Lehiraga ve Leshahrer - Calm Down and Let Go - This is the work of Maria Alman and Nestor Rubio from England. Their installation translates human movements into abstract light images, and the man himself becomes an object of art. Special sensors pick up the movements of people, determine their vector and communicate information to the computer, which projects onto a huge screen, turning movement into a play of light and form.
Hamasa Hamufla - The Wonderful Journey - so, loosely translated, this work can be characterized by Israeli artists Tom Galya and Shmulika Tvayga. Images are projected on a ten-meter vertical cabinet. People, residents of Jerusalem, men and women, young and old, Jews, Arabs, Muslims, Christians - all those wonderful people who create a unique image and fill this city with meaning.
Haminhara Hamueret - The Lit Tunnel - This is the work of the Najib brothers. The arch leads to the Christian quarter of the city - Muristan. Usually, when it comes to an arch or a tunnel, we associatively recall the light at the end of the tunnel and intuitively move to the exit. And in this case, the whole tunnel is light. It is nice to be in it. Conversely, the exit from the tunnel is night.
Neve Midbar Shel Or - Oasis of Light - This is the work of high school students of Ein Gedi. The work used a variety of plants growing in the desert. They are skillfully highlighted and create a sense of a desert oasis in the middle of the ancient city. In a strange way, this blooming desert has something in common with the fountain of Muristan - a fountain in which there is almost never water.
Livhor Baruch - These are the three holograms of Ralph Vasterhof from Holland. These are three faces consisting of air and emptiness, woven into a form due to subtle light lines. At the same time, they create an image, convey a character and invite to reflect on what is an image? What is it made of? What impression does it make on us?
Kriya Le Mishala - Asking for a Wish - This is perhaps the most fabulous work at the festival of light. In the middle of the street there is a “net of desires”. You can whisper your desire to it and right there on the walls of houses there will appear images and forms that, like good fairies, will seize your desire and clothe it in the story. These are fabulous, abstract and real pictures.
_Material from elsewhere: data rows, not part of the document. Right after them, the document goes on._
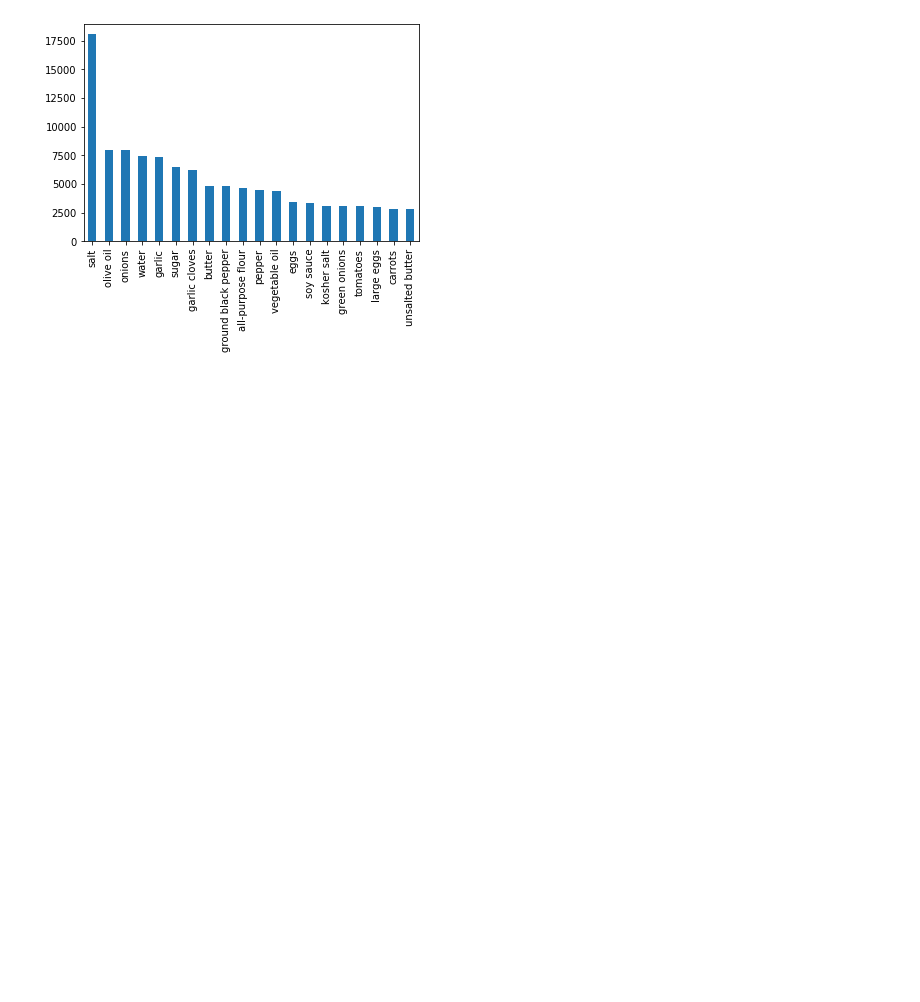
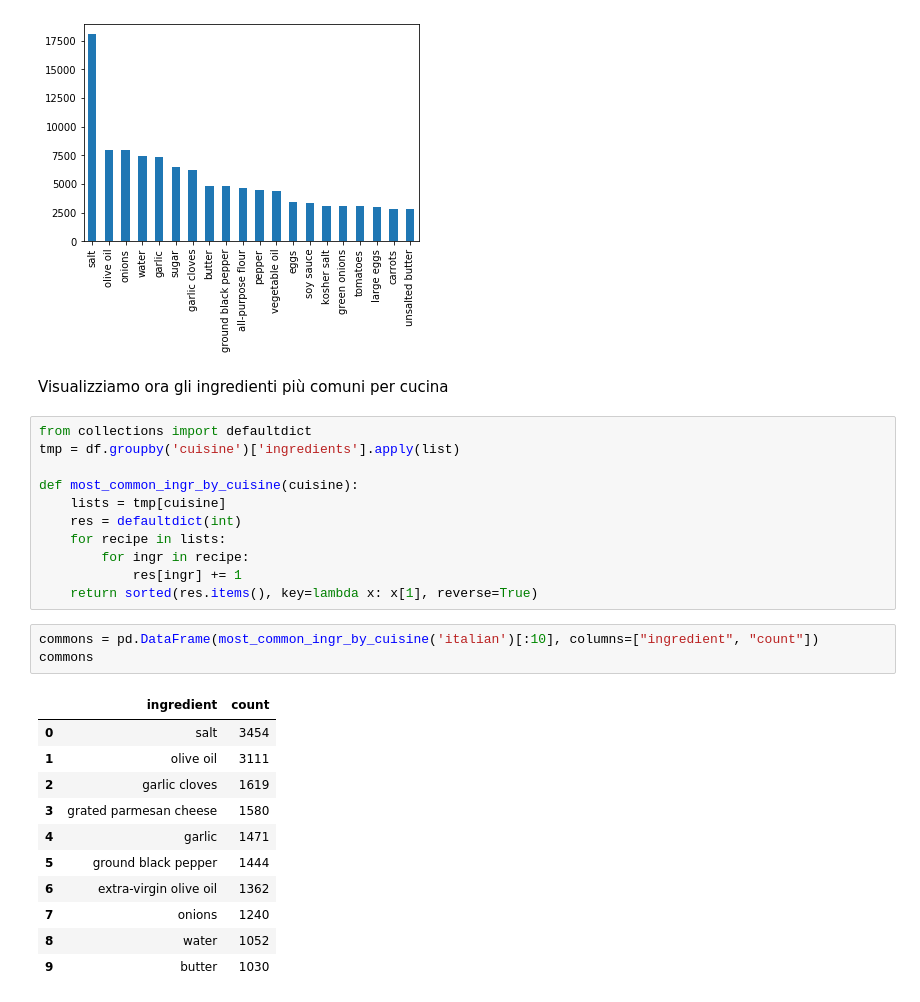
Before and after one commit to volpepe/Cooking-Challenge, a Jupyter notebook: Progetto.ipynb, the cells around one changed output. Drawn from its saved outputs; the diff is of its cells as text; blank space fills up the shorter version.

```diff
--- a/Progetto.ipynb
+++ b/Progetto.ipynb
@@ -166,3 +167,31 @@ common_ingredients.value_counts().nlargest(20).plot(kind="bar")
 # %% [output]
 <matplotlib.axes._subplots.AxesSubplot at 0x...>
 [figure]
+# %% [markdown]
+Visualizziamo ora gli ingredienti più comuni per cucina
+# %%
+from collections import defaultdict
+tmp = df.groupby('cuisine')['ingredients'].apply(list)
+
+def most_common_ingr_by_cuisine(cuisine):
+    lists = tmp[cuisine]
+    res = defaultdict(int)
+    for recipe in lists:
+        for ingr in recipe:
+            res[ingr] += 1
+    return sorted(res.items(), key=lambda x: x[1], reverse=True)
+# %%
+commons = pd.DataFrame(most_common_ingr_by_cuisine('italian')[:10], columns=["ingredient", "count"])
+commons
+# %% [output]
+|  | ingredient | count |
+| 0 | salt | 3454 |
+| 1 | olive oil | 3111 |
+| 2 | garlic cloves | 1619 |
+| 3 | grated parmesan cheese | 1580 |
+| 4 | garlic | 1471 |
+| 5 | ground black pepper | 1444 |
+| 6 | extra-virgin olive oil | 1362 |
+| 7 | onions | 1240 |
+| 8 | water | 1052 |
+| 9 | butter | 1030 |
```
Also changed, not shown: parts of 3 cells of this notebook.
They arise, disappear, flash mixed up and freeze alongside other desires and all shine together, pulsing with sincerity, faith and good.
Inflictors - This work is by Alexander Khatskiy and Mihran Andrisyan from Israel. This inflatable structure soars above the gates of the Old City. It bears in itself the ridiculous architectural forms, torn out from time and trampling on architectural rules. It glows, turns and is capricious in the eyes of astonished spectators, wondering: what kind of wonder is that? And why is it here?